Change detection data:
*** Block opens ***

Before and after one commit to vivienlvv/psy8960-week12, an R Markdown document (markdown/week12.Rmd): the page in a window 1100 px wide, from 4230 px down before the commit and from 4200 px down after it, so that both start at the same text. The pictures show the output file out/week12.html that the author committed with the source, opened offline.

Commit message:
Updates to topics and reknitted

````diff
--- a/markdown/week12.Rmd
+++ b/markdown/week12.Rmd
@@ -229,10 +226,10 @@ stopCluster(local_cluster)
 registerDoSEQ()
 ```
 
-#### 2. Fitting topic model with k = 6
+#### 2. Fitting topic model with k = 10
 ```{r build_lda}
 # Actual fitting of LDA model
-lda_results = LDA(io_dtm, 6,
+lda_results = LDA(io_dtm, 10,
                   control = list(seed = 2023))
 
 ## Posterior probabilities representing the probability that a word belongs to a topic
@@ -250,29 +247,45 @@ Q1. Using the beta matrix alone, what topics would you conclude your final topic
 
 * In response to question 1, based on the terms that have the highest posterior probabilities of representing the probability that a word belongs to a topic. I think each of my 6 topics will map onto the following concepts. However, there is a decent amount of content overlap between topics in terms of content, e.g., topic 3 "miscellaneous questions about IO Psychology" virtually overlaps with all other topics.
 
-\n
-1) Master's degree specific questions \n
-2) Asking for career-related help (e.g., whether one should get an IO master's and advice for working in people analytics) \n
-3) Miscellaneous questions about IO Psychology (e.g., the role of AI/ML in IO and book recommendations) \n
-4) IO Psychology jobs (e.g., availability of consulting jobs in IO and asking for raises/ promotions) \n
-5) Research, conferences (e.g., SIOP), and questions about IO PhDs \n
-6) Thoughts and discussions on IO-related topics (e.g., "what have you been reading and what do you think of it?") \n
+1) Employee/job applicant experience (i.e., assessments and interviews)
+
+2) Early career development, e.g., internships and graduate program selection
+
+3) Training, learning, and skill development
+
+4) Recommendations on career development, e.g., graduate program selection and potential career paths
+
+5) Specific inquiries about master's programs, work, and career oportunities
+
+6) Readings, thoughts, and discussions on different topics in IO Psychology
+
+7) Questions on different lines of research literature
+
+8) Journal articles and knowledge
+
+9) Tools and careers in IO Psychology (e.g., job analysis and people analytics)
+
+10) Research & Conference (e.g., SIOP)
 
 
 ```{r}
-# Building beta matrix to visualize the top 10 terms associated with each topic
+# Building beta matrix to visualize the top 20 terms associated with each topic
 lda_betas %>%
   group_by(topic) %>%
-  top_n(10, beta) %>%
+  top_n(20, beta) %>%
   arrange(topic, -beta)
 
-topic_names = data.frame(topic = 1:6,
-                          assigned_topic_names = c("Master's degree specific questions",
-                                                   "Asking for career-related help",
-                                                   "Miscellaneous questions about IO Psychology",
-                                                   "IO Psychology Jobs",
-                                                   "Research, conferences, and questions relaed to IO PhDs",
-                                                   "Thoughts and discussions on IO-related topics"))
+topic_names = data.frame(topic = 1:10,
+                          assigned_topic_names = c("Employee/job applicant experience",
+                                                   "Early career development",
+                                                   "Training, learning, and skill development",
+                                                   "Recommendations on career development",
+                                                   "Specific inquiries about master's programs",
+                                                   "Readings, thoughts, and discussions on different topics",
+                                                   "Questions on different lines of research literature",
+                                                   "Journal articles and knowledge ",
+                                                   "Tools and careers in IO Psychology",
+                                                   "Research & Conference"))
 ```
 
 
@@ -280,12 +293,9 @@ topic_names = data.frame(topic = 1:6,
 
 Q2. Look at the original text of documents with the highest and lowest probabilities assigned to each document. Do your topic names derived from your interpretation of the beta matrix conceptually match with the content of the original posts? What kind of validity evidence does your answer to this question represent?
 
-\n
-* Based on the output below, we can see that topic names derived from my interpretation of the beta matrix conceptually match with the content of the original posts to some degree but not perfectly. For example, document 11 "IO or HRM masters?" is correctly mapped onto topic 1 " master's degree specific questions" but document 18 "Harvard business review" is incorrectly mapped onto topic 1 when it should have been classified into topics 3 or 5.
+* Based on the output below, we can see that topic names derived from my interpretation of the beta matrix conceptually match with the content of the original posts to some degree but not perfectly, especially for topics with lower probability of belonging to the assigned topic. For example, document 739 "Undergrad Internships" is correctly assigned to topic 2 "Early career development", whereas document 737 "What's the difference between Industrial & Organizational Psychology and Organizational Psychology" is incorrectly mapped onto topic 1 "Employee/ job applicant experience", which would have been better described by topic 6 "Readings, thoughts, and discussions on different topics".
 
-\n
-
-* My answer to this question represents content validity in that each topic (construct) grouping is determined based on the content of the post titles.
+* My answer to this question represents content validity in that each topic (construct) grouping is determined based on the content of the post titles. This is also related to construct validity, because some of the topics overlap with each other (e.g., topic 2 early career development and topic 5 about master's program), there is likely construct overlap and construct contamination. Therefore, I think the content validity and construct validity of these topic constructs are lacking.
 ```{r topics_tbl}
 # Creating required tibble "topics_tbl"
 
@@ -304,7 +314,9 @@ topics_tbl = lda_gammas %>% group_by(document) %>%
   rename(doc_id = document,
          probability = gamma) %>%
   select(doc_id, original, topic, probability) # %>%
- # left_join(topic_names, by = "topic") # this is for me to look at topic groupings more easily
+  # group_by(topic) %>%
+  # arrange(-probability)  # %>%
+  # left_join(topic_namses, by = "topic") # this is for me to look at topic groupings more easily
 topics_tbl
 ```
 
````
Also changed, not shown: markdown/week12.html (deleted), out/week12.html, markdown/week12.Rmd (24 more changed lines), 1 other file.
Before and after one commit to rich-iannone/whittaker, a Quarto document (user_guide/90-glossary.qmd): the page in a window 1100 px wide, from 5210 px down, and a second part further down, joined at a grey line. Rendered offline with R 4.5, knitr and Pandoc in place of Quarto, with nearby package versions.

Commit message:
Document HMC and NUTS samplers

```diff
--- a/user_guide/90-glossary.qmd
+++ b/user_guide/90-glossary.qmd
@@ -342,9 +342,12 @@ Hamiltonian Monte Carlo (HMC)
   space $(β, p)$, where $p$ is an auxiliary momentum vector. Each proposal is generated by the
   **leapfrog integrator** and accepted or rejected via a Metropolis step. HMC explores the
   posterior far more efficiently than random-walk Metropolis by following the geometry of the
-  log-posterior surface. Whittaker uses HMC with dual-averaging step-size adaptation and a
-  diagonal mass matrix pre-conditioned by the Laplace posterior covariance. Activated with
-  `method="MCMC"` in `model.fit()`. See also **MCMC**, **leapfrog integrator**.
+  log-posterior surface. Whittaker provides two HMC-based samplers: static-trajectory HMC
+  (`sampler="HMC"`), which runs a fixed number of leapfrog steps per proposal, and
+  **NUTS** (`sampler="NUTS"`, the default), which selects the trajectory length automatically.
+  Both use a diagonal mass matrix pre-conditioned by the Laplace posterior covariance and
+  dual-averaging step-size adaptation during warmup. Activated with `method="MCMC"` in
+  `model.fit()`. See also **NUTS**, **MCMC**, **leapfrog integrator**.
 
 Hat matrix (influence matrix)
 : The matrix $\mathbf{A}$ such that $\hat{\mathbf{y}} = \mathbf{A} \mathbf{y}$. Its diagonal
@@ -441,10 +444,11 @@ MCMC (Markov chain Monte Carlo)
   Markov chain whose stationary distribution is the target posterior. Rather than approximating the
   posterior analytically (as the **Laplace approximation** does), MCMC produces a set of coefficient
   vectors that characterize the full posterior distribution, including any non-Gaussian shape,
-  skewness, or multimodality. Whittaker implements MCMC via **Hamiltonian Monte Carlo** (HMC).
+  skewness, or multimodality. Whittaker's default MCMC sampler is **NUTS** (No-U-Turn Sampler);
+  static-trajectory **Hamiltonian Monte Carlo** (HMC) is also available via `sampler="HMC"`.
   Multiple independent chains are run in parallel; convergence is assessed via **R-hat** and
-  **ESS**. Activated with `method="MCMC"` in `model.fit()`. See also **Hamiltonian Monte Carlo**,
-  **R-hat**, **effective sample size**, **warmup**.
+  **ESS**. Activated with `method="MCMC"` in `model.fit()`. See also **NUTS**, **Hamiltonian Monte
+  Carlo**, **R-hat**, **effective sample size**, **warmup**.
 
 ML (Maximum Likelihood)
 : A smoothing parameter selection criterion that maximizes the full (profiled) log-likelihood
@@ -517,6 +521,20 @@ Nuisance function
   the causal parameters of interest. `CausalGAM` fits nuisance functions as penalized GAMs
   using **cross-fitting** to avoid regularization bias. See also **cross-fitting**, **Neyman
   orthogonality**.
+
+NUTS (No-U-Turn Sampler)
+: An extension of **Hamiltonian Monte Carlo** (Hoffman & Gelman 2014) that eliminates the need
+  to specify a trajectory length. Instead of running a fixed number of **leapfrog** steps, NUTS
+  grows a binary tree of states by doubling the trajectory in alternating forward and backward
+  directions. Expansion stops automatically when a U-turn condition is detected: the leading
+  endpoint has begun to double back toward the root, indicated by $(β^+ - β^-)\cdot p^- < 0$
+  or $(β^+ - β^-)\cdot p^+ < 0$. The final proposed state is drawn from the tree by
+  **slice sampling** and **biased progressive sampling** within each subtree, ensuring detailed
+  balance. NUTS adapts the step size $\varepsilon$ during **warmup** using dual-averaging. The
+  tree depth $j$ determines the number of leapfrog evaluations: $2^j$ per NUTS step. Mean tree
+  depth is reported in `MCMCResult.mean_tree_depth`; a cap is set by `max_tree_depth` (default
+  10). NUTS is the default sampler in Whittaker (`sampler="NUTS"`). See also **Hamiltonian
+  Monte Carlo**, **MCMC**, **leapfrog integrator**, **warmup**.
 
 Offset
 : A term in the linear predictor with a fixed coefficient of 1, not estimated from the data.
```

*** Block closes ***

In the entries above, find each line with the word "Hamiltonian" and show it.

@@ -342,9 +342,12 @@ Hamiltonian Monte Carlo (HMC)
-  skewness, or multimodality. Whittaker implements MCMC via **Hamiltonian Monte Carlo** (HMC).
+  static-trajectory **Hamiltonian Monte Carlo** (HMC) is also available via `sampler="HMC"`.
-  **ESS**. Activated with `method="MCMC"` in `model.fit()`. See also **Hamiltonian Monte Carlo**,
+  **ESS**. Activated with `method="MCMC"` in `model.fit()`. See also **NUTS**, **Hamiltonian Monte
+: An extension of **Hamiltonian Monte Carlo** (Hoffman & Gelman 2014) that eliminates the need
+  10). NUTS is the default sampler in Whittaker (`sampler="NUTS"`). See also **Hamiltonian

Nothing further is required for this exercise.